For those of you heading out to the renovated Forest Hills Stadium, be sure to get there on time, because the Replacements are only one-third of a hot triple bill. Born and raised in Minneapolis before moving to Brooklyn, the Hold Steady is an inspired choice to play with the ’Mats. “They were the first band I saw that made me think I could be in a rock band,” lead singer and songwriter Craig Finn says on the DVD of 2011’s Color Me Obsessed, a documentary about his all-time-favorite group. A truly great live band that plays with energy and passion, after a brief hiatus the Hold Steady are back with Teeth Dreams, the exciting follow-up to the disappointing Heaven Is Whenever. The 2014 disc is a return to form for the group, filled with clever wordplay, inventive hooks, and Finn’s quirky, inviting voice, the sound of a man who loves that he’s in a rock-and-roll band. From the powerful drive of “Hope I Didn’t Frighten You” and “Spinners” to the epic ballad “Oaks,” the Hold Steady again sound like the band they were meant to be, living up to the promise of their breakthrough records, Separation Sunday and Boys and Girls in America. And when Finn sings, “You came back to us / South Minneapolis / Said ’revenge exists outside of space and time’ / Out behind the Ambassador / Man, it feels kinda magical / I guess your friend can really move things with his mind” on “The Ambassador,” it’s as if he’s singing about Westerberg and the Replacements.

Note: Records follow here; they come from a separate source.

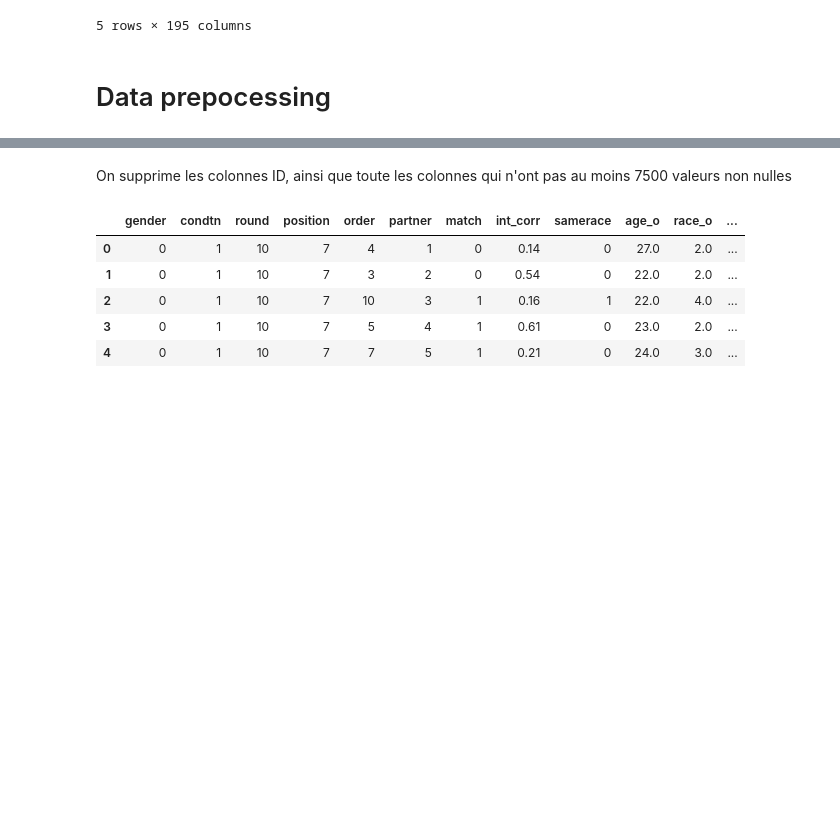
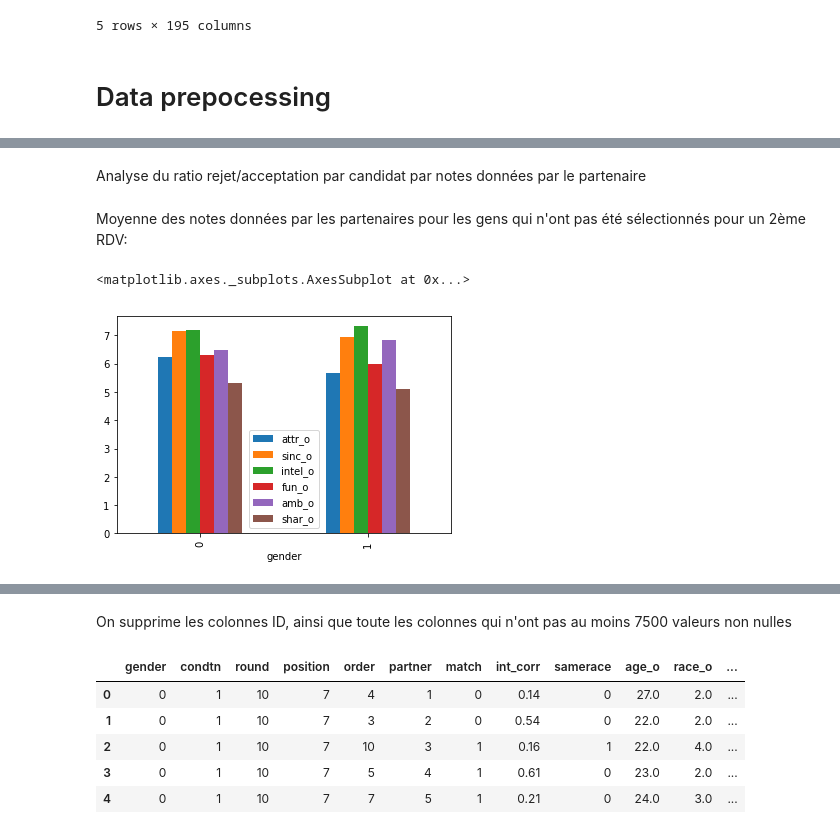
Before and after one commit to tbazzi/Data-Science---Fullstack-Bootcamp, a Jupyter notebook: S2_ProjetSpeedDating_V2.ipynb, the cells around one changed output, grey strips where cells are left out. Drawn from its saved outputs; the diff is of its cells as text; code cells hidden in the pictures; blank space fills up the shorter version.

```diff
--- a/S2_ProjetSpeedDating_V2.ipynb
+++ b/S2_ProjetSpeedDating_V2.ipynb
@@ -37,0 +49,32 @@ speedDatingData_sliced.head()
+# %% [markdown]
+Analyse du ratio rejet/acceptation par candidat par notes données par le partenaire
+# %%
+speedDatingData_grouped_unmatched = speedDatingData_sliced[speedDatingData_sliced.match == 0].groupby('gender').agg(
+    {
+      'attr_o':'mean',
+      'sinc_o':'mean',
+      'intel_o':'mean',
+      'fun_o':'mean',
+      'amb_o':'mean',
+      'shar_o':'mean',
+    })
+
+speedDatingData_grouped_matched = speedDatingData_sliced[speedDatingData_sliced.match == 1].groupby('gender').agg(
+    {
+      'attr_o':'mean',
+      'sinc_o':'mean',
+      'intel_o':'mean',
+      'fun_o':'mean',
+      'amb_o':'mean',
+      'shar_o':'mean',
+    })
+
+#speedDatingData_grouped_unmatched = speedDatingData_grouped_unmatched.drop("id", axis =1)
+#speedDatingData_grouped_matched = speedDatingData_grouped_matched.drop("id", axis =1)
+# %% [markdown]
+Moyenne des notes données par les partenaires pour les gens qui n'ont pas été sélectionnés pour un 2ème RDV:
+# %%
+speedDatingData_grouped_unmatched.plot.bar()
+# %% [output]
+<matplotlib.axes._subplots.AxesSubplot at 0x...>
+[figure, added]
```
Also changed, not shown: parts of 14 cells of this notebook.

Opening the show is Providence’s Deer Tick, whose most recent album, Negativity, came out in 2013, following a 2012 EP the band had the audacity to name Tim. Led by singer and songwriter John McCauley, the five-piece has been known to play a fiery cover of the Replacements classic “Can’t Hardly Wait,” which features one of the sweetest guitar lines in the history of alternative music. During this tour, Deer Tick has also been covering the Hold Steady, and the Hold Steady has been covering Deer Tick, so it’s all become a kind of mutual admiration society. (You can also find Finn and fellow Steady Holder Tad Kubler covering the ’Mats’ “Within Your Reach,” “Color Me Impressed,” and “Hootenanny” here.) But it all starts and ends with the Replacements, who once famously proclaimed, “Children by the million sing for Alex Chilton when he comes ’round / They sing, ‘I’m in love. / What’s that song? I’m in love / with that song.” The same can be said for Westerberg, whether you consider this a welcome reunion or not.